I’ll love Mitt Romney forever for asking whoever it was if he wanted to make a ten thousand dollar bet. What a wonderful crystallization of the goings-on behind that bland, handsome face. I grant that not all Republicans are so cocooned in their wealth as to be as fabulously out of touch as Romney. And yes, there are plenty of rich Democrats. But it’s no secret that the Republican Party has long been the enclave of the rich—and the scourge of the poor, the dispossessed, the foreign, the “other.” Its perennial platform—fewer taxes, smaller government, less regulation, and a safety net from which the netting has been cut out—makes that clear enough.
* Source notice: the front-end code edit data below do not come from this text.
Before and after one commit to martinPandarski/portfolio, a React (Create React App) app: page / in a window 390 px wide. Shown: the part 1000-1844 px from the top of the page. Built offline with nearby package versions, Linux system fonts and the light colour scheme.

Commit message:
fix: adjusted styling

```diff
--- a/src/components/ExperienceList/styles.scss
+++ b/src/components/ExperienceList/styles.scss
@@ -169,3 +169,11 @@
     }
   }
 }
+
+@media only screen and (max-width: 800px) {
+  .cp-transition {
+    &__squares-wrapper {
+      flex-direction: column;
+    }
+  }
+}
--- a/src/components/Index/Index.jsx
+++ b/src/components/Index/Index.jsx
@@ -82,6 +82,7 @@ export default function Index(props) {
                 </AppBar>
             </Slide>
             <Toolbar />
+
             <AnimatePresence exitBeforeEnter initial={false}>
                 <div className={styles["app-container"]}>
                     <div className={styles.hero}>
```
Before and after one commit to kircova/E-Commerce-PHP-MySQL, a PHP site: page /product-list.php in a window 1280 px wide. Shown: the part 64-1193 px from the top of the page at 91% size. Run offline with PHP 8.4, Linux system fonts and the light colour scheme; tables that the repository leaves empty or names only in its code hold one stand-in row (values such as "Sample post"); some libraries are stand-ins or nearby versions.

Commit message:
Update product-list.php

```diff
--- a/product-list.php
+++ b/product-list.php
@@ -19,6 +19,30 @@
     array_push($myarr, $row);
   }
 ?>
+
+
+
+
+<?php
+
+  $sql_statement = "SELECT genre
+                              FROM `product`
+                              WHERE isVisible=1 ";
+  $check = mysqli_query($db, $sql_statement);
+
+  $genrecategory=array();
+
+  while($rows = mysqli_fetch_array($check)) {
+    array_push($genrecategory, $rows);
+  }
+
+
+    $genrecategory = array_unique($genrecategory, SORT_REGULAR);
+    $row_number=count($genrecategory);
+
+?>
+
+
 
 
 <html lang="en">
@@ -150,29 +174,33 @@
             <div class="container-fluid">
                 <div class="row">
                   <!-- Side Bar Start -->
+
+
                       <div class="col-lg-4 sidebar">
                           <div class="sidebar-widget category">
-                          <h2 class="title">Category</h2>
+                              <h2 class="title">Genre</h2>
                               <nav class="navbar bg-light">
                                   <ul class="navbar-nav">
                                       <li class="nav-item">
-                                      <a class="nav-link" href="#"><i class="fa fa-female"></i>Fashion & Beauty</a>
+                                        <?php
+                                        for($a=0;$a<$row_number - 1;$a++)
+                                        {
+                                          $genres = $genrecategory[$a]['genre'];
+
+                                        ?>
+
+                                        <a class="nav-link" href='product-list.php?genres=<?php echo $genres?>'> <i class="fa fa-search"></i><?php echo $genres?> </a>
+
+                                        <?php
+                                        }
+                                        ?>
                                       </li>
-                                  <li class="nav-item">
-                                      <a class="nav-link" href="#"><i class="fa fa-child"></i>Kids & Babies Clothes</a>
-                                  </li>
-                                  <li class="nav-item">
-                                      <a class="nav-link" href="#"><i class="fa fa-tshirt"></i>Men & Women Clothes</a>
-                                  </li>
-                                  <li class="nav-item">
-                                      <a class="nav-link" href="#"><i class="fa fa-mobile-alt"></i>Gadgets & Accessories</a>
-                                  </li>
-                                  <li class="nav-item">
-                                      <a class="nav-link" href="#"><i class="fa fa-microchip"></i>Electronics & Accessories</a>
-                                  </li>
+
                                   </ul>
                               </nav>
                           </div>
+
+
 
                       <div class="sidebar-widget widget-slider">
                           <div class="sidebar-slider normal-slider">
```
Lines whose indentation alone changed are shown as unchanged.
If I had a little money and my whole purpose in life was to hold onto it, or turn it into more money, I’d by damn be a Republican too. So I get why some people vote for the grand old party.
I also get why some people—often these same Republicans—scream themselves blue in the face denying the evidence of climate change. It doesn’t take a great genius to see why corporations that make billions of dollars extracting, selling, and burning fossil fuels might be interested in debunking the idea of global warming. Except for the earth and life itself, these tycoons, and countless others in allied industries, have nothing to gain and much to lose from efforts to reduce carbon emissions. They run the game, and, sensibly, they don’t want to see the rules change.
What I don’t see quite so clearly is what’s in it for the climate change “alarmists.” What’s in it for James Hansen, E. O. Wilson, Bill McKibben? I suppose some self-interest could be in play. Hansen got tapped to give a TED talk (which was scary as hell, by the way); McKibben’s probably sold a bunch of books; Wilson may cherish his reputation as the father of modern ecology. But do these constitute motive enough to be so damned “alarming,” to be such “fantasists,” to be so “immoral” as to have conjured up the climate change “monster” when there are so many real problems to be dealt with.
I’m afraid I got sucked into reading a New York Post opinion column, “Leo vs. science; vanishing evidence for climate change” (nypost.com, Sept. 14, 2014) that a friend posted on Facebook. After yukking it up over the idea of some pretty-boy movie star trying to talk science, authors Tom Harris and Bob Carter proceed to enumerate the salient climate facts that so many of us have somehow missed. Relying on the work of “Oregon-based physicist” Gordon Fulks, they declare that
· global warming ceased in the late 1990s;
· rates of sea level rise “remain small and are even slowing”;
· the ice caps aren’t melting; and
· there’s been no increase in either the frequency or intensity of extreme weather events in the modern era.
You can find lots of stuff about Dr. Fulks on line, but for now it’s enough to say that he’s a member of a right-leaning think tank called the Cascade Policy Institute, which describes itself as, among other things, “the voice of free market environmentalism in Oregon.”
The New York Post, of course, is the voice of free market social change in America.